I was born in Hong Kong and graduated in visual communication, majoring in advertising and animation. I was the art director at an advertising company for a couple of years and then turned freelance, focusing on print ads, music-video animations and magazine illustration. As well as an illustrator, I also worked as a model and talent in commercials. Since I’d always been working for someone else instead of drawing for myself, I decided to quit my commercial job to work on my own designs and create non-commercial art.
I had my first solo gallery exhibition in 2015, as well as a couple of collaborations with different galleries, and Art Central. Since I became the in-house artist for JPS Gallery last year, all my projects have been back-to-back. That intensity forces me to work harder and push my creative boundaries. To have more exhibitions overseas and my art pieces appreciated by people of different races and cultures would be my greatest achievement as a visual artist. Also, whereas the working life of a model and talent is a short one, especially if they’re a woman, I was told by a local artist that the age of 30 is still very young for an artist. There’s no age limit as to how long you can keep on drawing.
My most enjoyable working experience was when I was creating my second mural for a co-working space at Eaton Hotel Hong Kong. Since there was no time limitation, I learned to enjoy being alone — it’s precious time for meditation and my soul. Success to me is being able to do the job and the things that I like, and also to push my limitations — just like the Olympians, who’ve spent their lives chasing their dreams, no matter what the results are. I’ve always been easily distracted, so achievement means becoming more focused on what I love, and being able to follow my passion in the long term.
The Covid period was an opportunity for me to be less distracted by other activities and the people around me. I was able to focus 100 percent on drawing, which allowed me to master different skills and boosted my creative development. I’m most inspired by people who are wise, hard-working and tough-minded, as well as those who are talented yet humble. I love reading about my favourite musicians, authors and artists — people like Yayoi Kusama, who created a lot of artworks about the penis, which helped her overcome her own phobia. That encourages and inspires me.

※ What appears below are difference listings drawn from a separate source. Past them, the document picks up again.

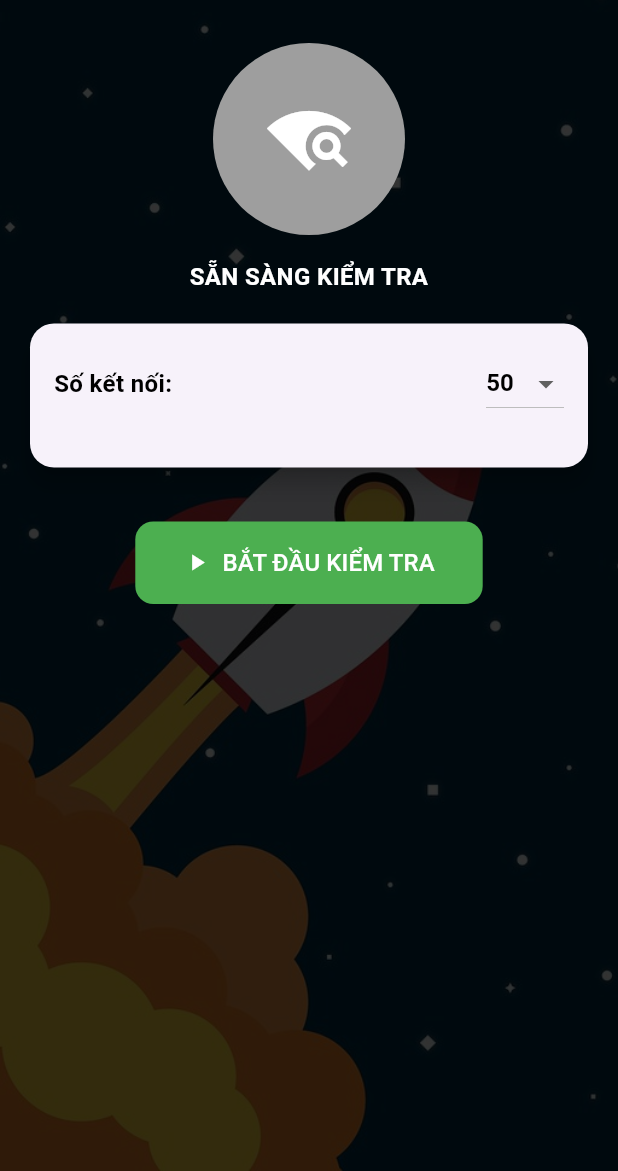
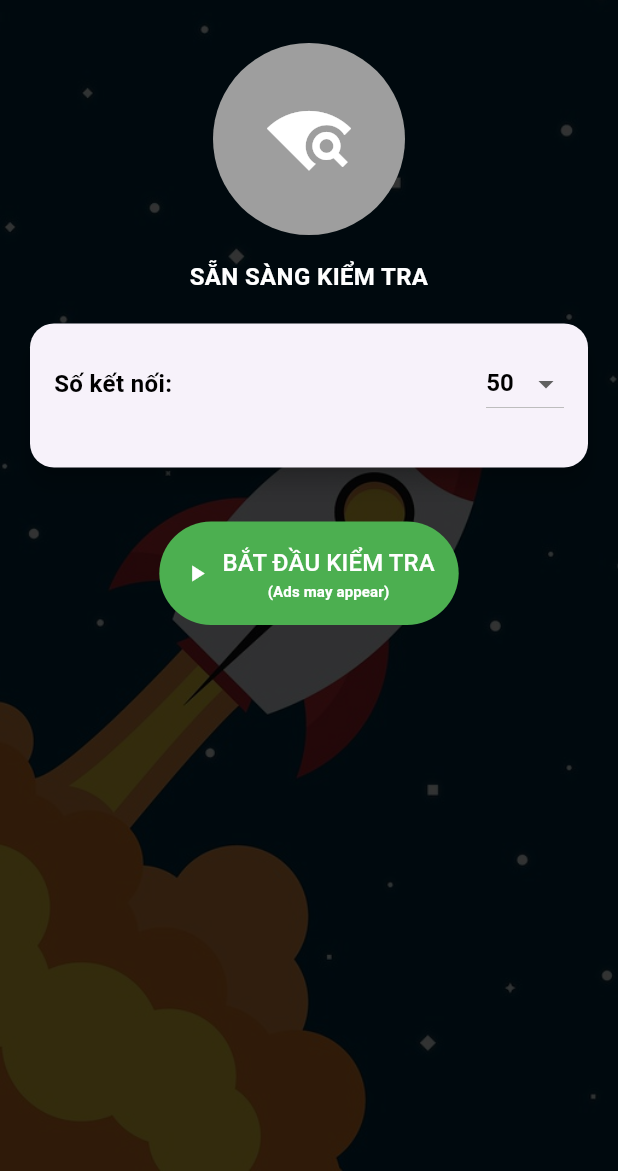
Before and after one commit to royt93/FlutterBase2025, a Flutter app: the screen it shows after launch, on a phone screen of 412 x 824 dp, the part 65-1236 px from its top. Run offline on Flutter 3.47's test engine with Material 3 defaults, Android fonts, the phone set to English and light mode, and no system bars; drawn by our look-alikes of toastification; our stand-ins replace animated_text_kit, device_info_plus, dio, fl_chart, flutter_easyloading, flutter_local_notifications and 14 more; missing offline and left inert: app_settings, bottom_sheet, connection_notifier, flutter_displaymode; project files that could hold a hidden picture were left out.

Commit message:
Refactor: Update WiFiStressorScreen UI and ad logic
This commit introduces UI changes to the stress test buttons in `WiFiStressorScreen` and integrates interstitial ad display before starting a test.

Key changes:
- **Button Style:**
    - The `borderRadius` for both "DỪNG KIỂM TRA" (Stop Test) and "BẮT ĐẦU KIỂM TRA" (Start Test) buttons has been changed from `12` to `45`, making them more rounded.
    - The padding for the "BẮT ĐẦU KIỂM TRA" button has been adjusted from `EdgeInsets.symmetric(horizontal: 32, vertical: 16)` to `EdgeInsets.fromLTRB(16, 16, 16, 16)`.
- **Start Test Button Label:**
    - The "BẮT ĐẦU KIỂM TRA" button's label is now a `Column` to accommodate an additional text indicating that an ad may appear.
    - The text "Ad may appear" (from `adMayAppearEn` constant) is displayed below the main button text, with a smaller font size and bold weight, aligned to the bottom center within a transparent container.
- **Interstitial Ad Integration:**
    - The `onPressed` callback for the "BẮT ĐẦU KIỂM TRA" button now calls `showInterstitialAd`.
    - The actual `controller.startStressTest()` is executed in the callback of `showInterstitialAd`, ensuring the ad is displayed before the test begins.
- **Import:** Added import for `ad_mob_manager.dart`.

```diff
--- a/lib/mckimquyen/widget/wifi_stressor/wifi_stressor_screen.dart
+++ b/lib/mckimquyen/widget/wifi_stressor/wifi_stressor_screen.dart
@@ -7,6 +7,7 @@ import 'package:get/get.dart';
 import 'package:saigonphantomlabs/mckimquyen/common/const/color_constants.dart';
 import 'package:saigonphantomlabs/mckimquyen/util/ui_utils.dart';
 
+import '../../admob/ad_mob_manager.dart';
 import '../../admob/ad_screen.dart';
 
 class StressorController extends GetxController {
@@ -497,24 +498,47 @@ class _StressorHomePageState extends AdScreenState<StressorHomePage> {
                                   foregroundColor: Colors.white,
                                   padding: const EdgeInsets.symmetric(horizontal: 32, vertical: 16),
                                   shape: RoundedRectangleBorder(
-                                    borderRadius: BorderRadius.circular(12),
+                                    borderRadius: BorderRadius.circular(45),
                                   ),
                                 ),
                                 icon: const Icon(Icons.stop),
                                 label: const Text('DỪNG KIỂM TRA', style: TextStyle(fontSize: 16)),
                               )
                             : FilledButton.icon(
-                                onPressed: controller.startStressTest,
+                                onPressed: () {
+                                  showInterstitialAd((value) {
+                                    debugPrint("roy93~ showInterstitialAd value $value");
+                                    controller.startStressTest();
+                                  });
+                                },
                                 style: FilledButton.styleFrom(
                                   backgroundColor: Colors.green,
                                   foregroundColor: Colors.white,
-                                  padding: const EdgeInsets.symmetric(horizontal: 32, vertical: 16),
+                                  padding: const EdgeInsets.fromLTRB(16, 16, 16, 16),
                                   shape: RoundedRectangleBorder(
-                                    borderRadius: BorderRadius.circular(12),
+                                    borderRadius: BorderRadius.circular(45),
                                   ),
                                 ),
                                 icon: const Icon(Icons.play_arrow),
-                                label: const Text('BẮT ĐẦU KIỂM TRA', style: TextStyle(fontSize: 16)),
+                                label: Column(
+                                  crossAxisAlignment: CrossAxisAlignment.center,
+                                  children: [
+                                    const Text('BẮT ĐẦU KIỂM TRA', style: TextStyle(fontSize: 16)),
+                                    Container(
+                                      color: Colors.transparent,
+                                      width: 120,
+                                      alignment: Alignment.bottomCenter,
+                                      child: const Text(
+                                        adMayAppearEn,
+                                        style: TextStyle(
+                                          fontSize: 10,
+                                          fontWeight: FontWeight.bold,
+                                        ),
+                                        textAlign: TextAlign.right,
+                                      ),
+                                    ),
+                                  ],
+                                ),
                               ),
                       ],
                     ),
```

In the next five years, I hope I can carry on being a visual artist and have exhibitions overseas. I was a model and influencer for a long time, but now I think I’ll step back a little and focus more on my creative side. The art world is where I belong.